Most of our team players were skinny like me, and I was one of the taller players at 6′ 2″ (No. 28). The stronger players and good rebounders were Richard McCuistion (No. 21) and James Norris (No. 29) who were also good football players for the Wildcat football team. By far our best player was Bill (Spider) Jones (No. 30) who had a 20 point scoring average for the season. As a small forward he had the ability of scoring from the inside despite his relatively small size (6′ 2” weighing about 160 pounds). The teams in our conference who were bigger and stronger couldn’t stop Spider, who easily made All State 1st team and earned a full scholarship to play for Arkansas State University in Jonesboro.
The high school campus was located where the El Dorado branch of South Arkansas University sits, and our practice gym was the gymnasium on campus. It is still there, and I believe has been classified as a state historical building. As a side note, I was present at the game in the early 1950’s when the Harlem Globetrotters played in that gym against a locally organized team. The star Globetrotter was Reese “Goose” Tatum who was from El Dorado and very well-known as a national sport’s star. He was known as the “Clown Prince of Basketball.” Some of his family still reside in El Dorado, and his sister was a surgical patient of mine years later
All of our home games were played in the Barton Junior High School gymnasium which would hold more fans than the high school gym. Most of our games were well attended but in those days, even parents of the players were less likely to attend than now. I cannot remember my parents attending even one home game, and I did not think anything about it. The 1950’s was long before racial integration, and I never played against a team in the state with an African-American player. The African-American high school in El Dorado was Booker T. Washington High School where the current school stands. We never played against their team (the Hornets), but probably would have lost!

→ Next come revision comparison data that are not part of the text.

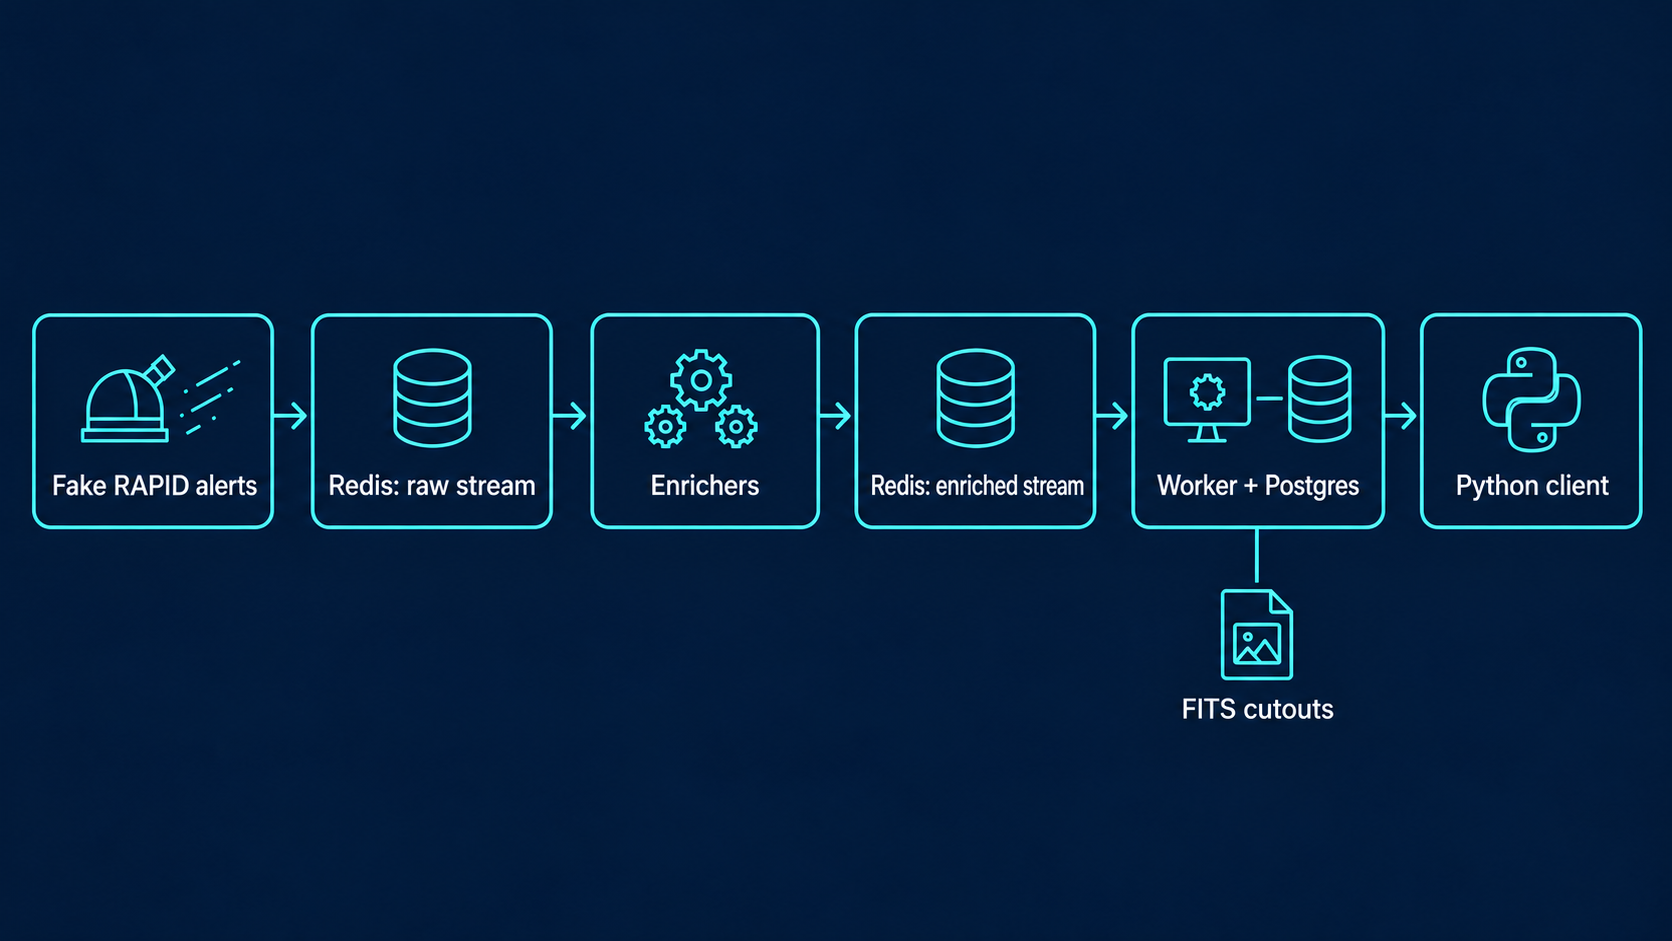
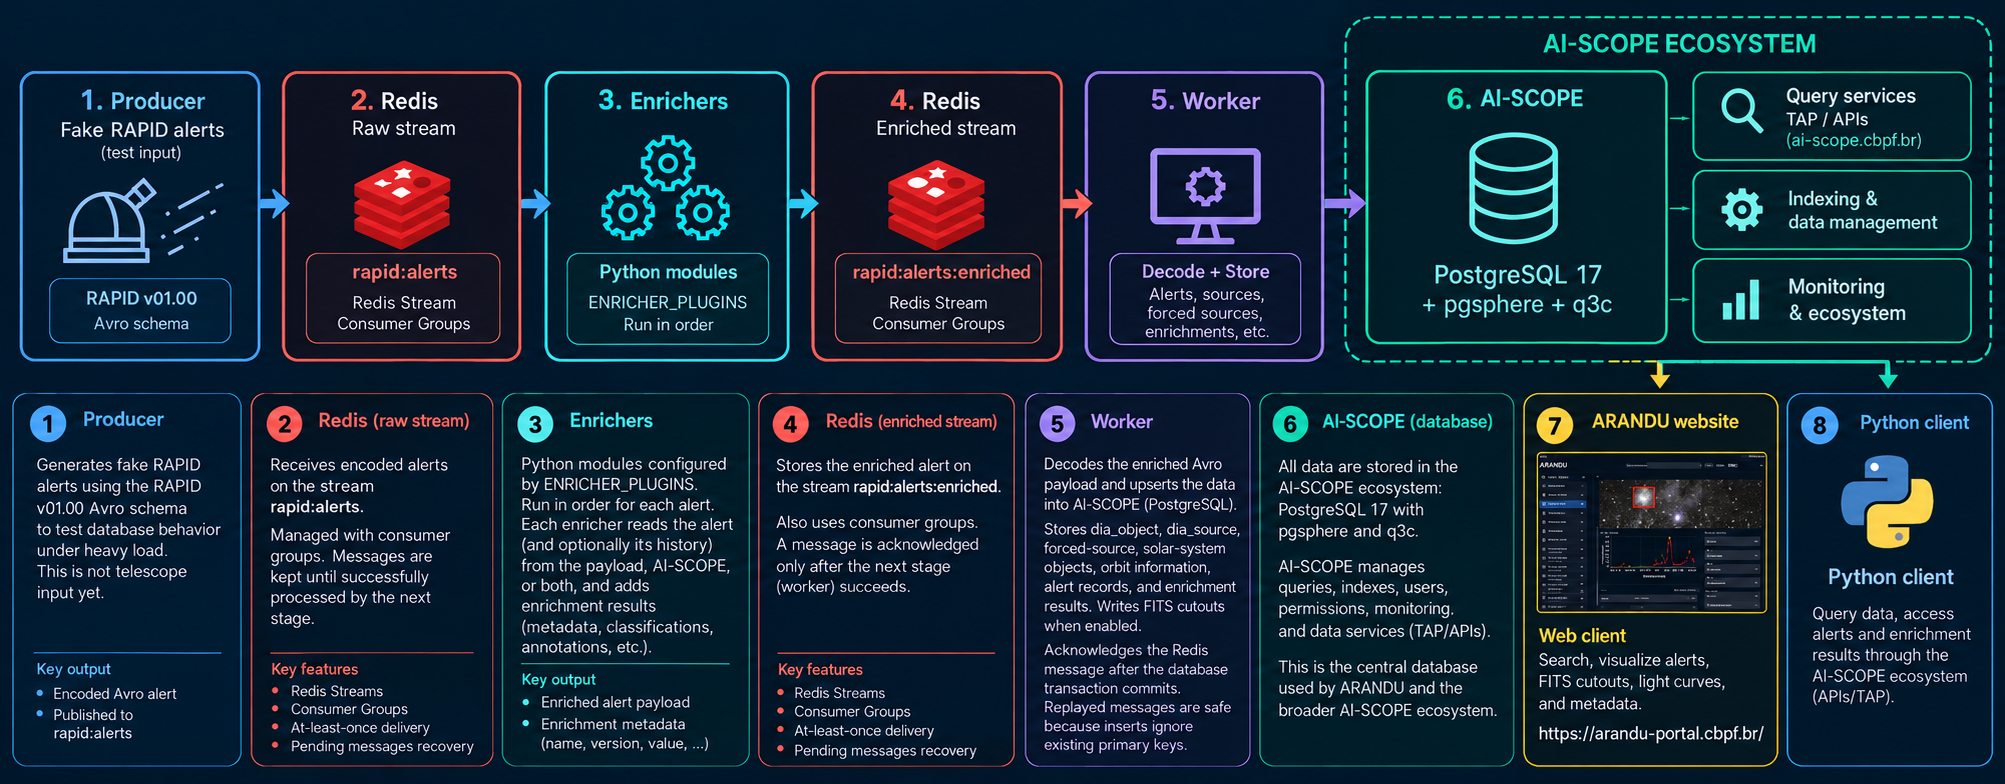
updated docs

diff --git a/docs/[getting-started]/pipeline.md b/docs/[getting-started]/pipeline.md
@@ -2,30 +2,139 @@
 
 ## Current input
 
-For now, the producer creates fake alerts using the [RAPID v01.00 Avro schema](https://github.com/Schwarzam/arandu/blob/main/arandu/producer.py#L121-L329). This tests database behavior under heavy load. It is not telescope input.
+For now, the producer creates fake alerts using the [RAPID v01.00 Avro schema](https://github.com/Schwarzam/arandu/blob/main/arandu/producer.py#L121-L329). This is used to test ingestion and database behavior under load. It is not telescope input.
 
 ## Flow
 
-`producer → Redis → enricher → Redis → worker → Postgres`
+`producer → Redis → enricher → Redis → worker → AI-SCOPE`
 
 ![Pipeline flow](pipeline-flow.png)
 
 1. The producer encodes a fake RAPID alert and adds it to `rapid:alerts`.
-2. The enricher reads the raw stream, runs the configured enrichers, and adds the alert plus enrichment metadata to `rapid:alerts:enriched`.
-3. The worker reads the enriched stream and writes the alert to Postgres. It also writes FITS cutouts when enabled.
+2. The enricher reads the raw stream, runs the modules configured in `ENRICHER_PLUGINS`, and adds the alert and enrichment metadata to `rapid:alerts:enriched`.
+3. The worker reads the enriched stream, decodes the Avro payload, and writes the records to the AI-SCOPE database.
+4. AI-SCOPE stores and manages the data, including database indexes and query services.
+5. The data can be accessed through the Arandu website or the Python client.
 
 ## Redis
 
-Redis provides the two work queues: `rapid:alerts` and `rapid:alerts:enriched`. The enricher and worker use consumer groups. A message is acknowledged only after the next stage succeeds. Pending messages are reclaimed after a consumer stops.
+Redis provides two work queues:
 
-Redis is not the archive. Processed stream entries are deleted. Postgres stores the alert records.
+- `rapid:alerts`
+- `rapid:alerts:enriched`
+
+The enricher and worker use Redis consumer groups.
+
+A message is acknowledged only after the next stage completes successfully. If a consumer stops before acknowledging a message, the pending message can be reclaimed by another consumer.
+
+Redis is not used as the data archive. Processed stream entries are deleted after processing. The resulting records are stored in AI-SCOPE.
 
 ## Enrichers
 
-Enrichers are Python modules configured by `ENRICHER_PLUGINS`. They run in order for each alert. An enricher receives the alert and may read its history from the payload, Postgres, or both. It returns the alert and a result containing a name, version, value, and additional fields.
+Enrichers are Python modules configured through `ENRICHER_PLUGINS`.
 
-The worker stores each result in `arandu.enrichment`. One detection can have results from multiple enrichers and versions.
+They run in order for each alert. An enricher receives the alert and can read information from:
+
+- the alert payload;
+- the alert history stored in AI-SCOPE;
+- or both.
+
+Each enricher returns the alert and an enrichment result. A result can contain:
+
+- name;
+- version;
+- value;
+- additional fields.
+
+The worker stores these results in the `arandu.enrichment` table in AI-SCOPE.
+
+A detection can have results from multiple enrichers and multiple versions of the same enricher.
 
 ## Worker
 
-The worker decodes the enriched Avro payload and upserts `dia_object`, `dia_source`, forced-source, solar-system, orbit, alert, and enrichment records in Postgres. It acknowledges the Redis message after the database transaction commits. Replayed messages are safe because inserts ignore existing primary keys.
+The worker reads messages from `rapid:alerts:enriched` and decodes the enriched Avro payload.
+
+It writes or updates the corresponding records in AI-SCOPE, including:
+
+- `dia_object`;
+- `dia_source`;
+- `dia_forced_source`;
+- solar-system records;
+- orbit records;
+- alert records;
+- enrichment records.
+
+When FITS cutout storage is enabled, the worker also writes the corresponding cutout files.
+
+The Redis message is acknowledged only after the database transaction commits.
+
+Replayed messages do not create duplicate records because inserts ignore existing primary keys.
+
+## AI-SCOPE
+
+AI-SCOPE provides the database and data-access layer used by Arandu.
+
+The Arandu tables are stored in PostgreSQL within the AI-SCOPE infrastructure. AI-SCOPE is responsible for database operations such as:
+
+- storage;
+- indexes;
+- query execution;
+- database access;
+- user permissions;
+- TAP and API access;
+- database monitoring.
+
+The database uses PostgreSQL 17 with `pgsphere` and `q3c` for astronomical coordinate operations and spatial queries.
+
+Arandu writes alert and enrichment records to this database through the worker. Other Arandu components query the same data through the AI-SCOPE services.
+
+This separates alert processing from database and query management:
+
+`Arandu → ingestion and enrichment`
+
+`AI-SCOPE → storage, indexing, queries, and data access`
+
+## Data access
+
+Data stored by Arandu in AI-SCOPE can be accessed through two interfaces.
+
+### Arandu website
+
+The web interface provides access to alerts and associated data:
+
+https://arandu-portal.cbpf.br/
+
+It can be used to inspect alert records, source information, enrichment results, light curves, and FITS cutouts.
+
+The website obtains its data from the AI-SCOPE ecosystem rather than maintaining a separate alert database.
+
+### Python client
+
+The Python client provides programmatic access to Arandu data.
+
+Documentation:
+
+https://arandu-portal.cbpf.br/docs/python-arandu/main
+
+The client can be used to query alerts, sources, histories, and enrichment results through the data services provided by AI-SCOPE.
+
+This allows the same stored data to be accessed through either the web interface or Python without creating separate data stores.
+
+## Data path
+
+The complete data path is:
+
+`RAPID alert`
+→ `producer`
+→ `rapid:alerts`
+→ `enrichers`
+→ `rapid:alerts:enriched`
+→ `worker`
+→ `AI-SCOPE`
+→ `Arandu website / Python client`
+
+Redis handles communication between processing stages.
+
+AI-SCOPE stores and serves the resulting data.
+
+The Arandu website and Python client provide user access to the data.

diff --git a/docs/[getting-started]/using-arandu.md b/docs/[getting-started]/using-arandu.md
@@ -22,4 +22,4 @@ The position-search format is right ascension, declination, and radius in arcsec
 
 ## Programmatic access
 
-For Python tutorials and API access, see the [Python access guide](../[python] arandu/main.md).
+For Python tutorials and API access, see the [Python access guide](https://arandu-portal.cbpf.br/docs/python-arandu/main).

Our most memorable accomplishment the year I started was beating Little Rock Central High School on our home court. The Tigers were almost invincible because that was the only high school in Little Rock at the time and their enrollment made it one of the largest high schools in the nation. As a comparison today, it would be like playing an all-star team from the 7 or 8 high schools in the city. We beat them by 8 points and I was able to score 12 points in that game. We caught them on an especially bad night, and we were emotionally pretty high since we had not beaten them in 3 or 4 years.
Some of our better players included Billy Ray McGaugh (No. 25) who was our 2nd leading scorer; Tommy Murphree (No. 22) who went on to a successful coaching career at Ouachita Baptist University; Max “Buddy” Barron (No. 26) who attended West Point after graduation and had a career in the Army of teaching at West Point; and Tommy Stegall (standing in the photo to the right of Tommy Murphree).

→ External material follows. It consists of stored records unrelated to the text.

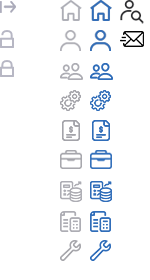
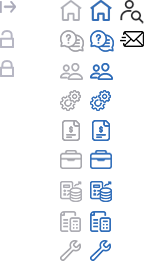
테이블 정렬, 버튼 정렬, 체크박스 정렬, gnb 이미지 수정

Changed region(s): [[0.5867, 0.0857, 0.7733, 0.2], [0.4, 0.0857, 0.56, 0.2]]

diff --git a/assets/scss/_partial/_table.scss b/assets/scss/_partial/_table.scss
@@ -233,8 +233,9 @@ table{
             }
             &.right{
                 text-align: right;
-                padding-right: 10px;
+                // padding-right: 10px;
                 // padding: rem(4) rem(6);
+                padding-right: rem(6);
             }
             &.hasToast{
                 position: relative;
@@ -339,11 +340,6 @@ table{
         }
         td{
             padding: rem(12);
-            &:first-child{
-                font-weight: 700;
-                padding: rem(12) rem(6);
-                border-right: 1px solid $tableBorder;
-            }
         }
     }
     &.chkType{

diff --git a/assets/scss/_partial/_check.scss b/assets/scss/_partial/_check.scss
@@ -14,12 +14,17 @@ input[type=radio]{
         &::before{
             content:'';
             display: inline-block;
-            vertical-align: sub;
+            vertical-align: middle;
             width: rem(18);
             height: rem(18);
             // vertical-align: -3px;
             background-image: url(../img/icoGroup.png);
             background-position: 0px -100px;
+        }
+        + input{
+            + label{
+                margin-left: rem(5);
+            }
         }
     }
     &:checked{

diff --git a/assets/scss/_partial/_page_memDetail.scss b/assets/scss/_partial/_page_memDetail.scss
@@ -57,6 +57,17 @@
     .chipBox{
         margin-top: 10px;
     }
+    table{        
+        &.rowType{
+            td{
+                &:first-child{
+                    font-weight: 700;
+                    padding: rem(12) rem(6);
+                    border-right: 1px solid $tableBorder;
+                }
+            }
+        }
+    }
 }
 
 

diff --git a/assets/scss/_partial/_btn.scss b/assets/scss/_partial/_btn.scss
@@ -136,7 +136,7 @@ button,
         margin-right: rem(2); //0913 J 추가
         font-weight: 500;
         word-break: keep-all;
-        vertical-align: text-bottom;  
+        // vertical-align: text-bottom;  
         background: $white;
         border: 1px solid $btnGray;
         border-radius: rem(20);      

diff --git a/assets/scss/_partial/_icon_pms.scss b/assets/scss/_partial/_icon_pms.scss
@@ -7,7 +7,8 @@
         &.home{
             background-position: -60px 0;
         }
-        &.member{
+        &.member{   //1:1문의에 들어감
+            width: rem(24);
             background-position: -60px -30px;
         }
         &.project{

diff --git a/assets/scss/_partial/_table_pms.scss b/assets/scss/_partial/_table_pms.scss
@@ -52,7 +52,7 @@ table{
     }
     tfoot{
         td{
-            padding: 0 6px;
+            padding: 0 4px;
             // background: $tfoot_pms;
             background: $tfootGray; //J
         }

After graduating from high school I went to the University of Arkansas in Fayetteville and thought I would try out for the Razorback basketball team as a walk-on. Glen Rose was the coach and after one day of practice, I realized I was way over my head in skill set, so I walked-off! That year I had a growth spurt and gained 15 pounds in weight and 2 inches in height. When I went home for our spring break, I ran into Coach Austin. When he saw my size, he jokingly said, “Johnny, if you had been this size last year, we would have won the state championship!” Of course he was kidding, but I loved the compliment. By the way, I was known as “Johnny” by my teammates.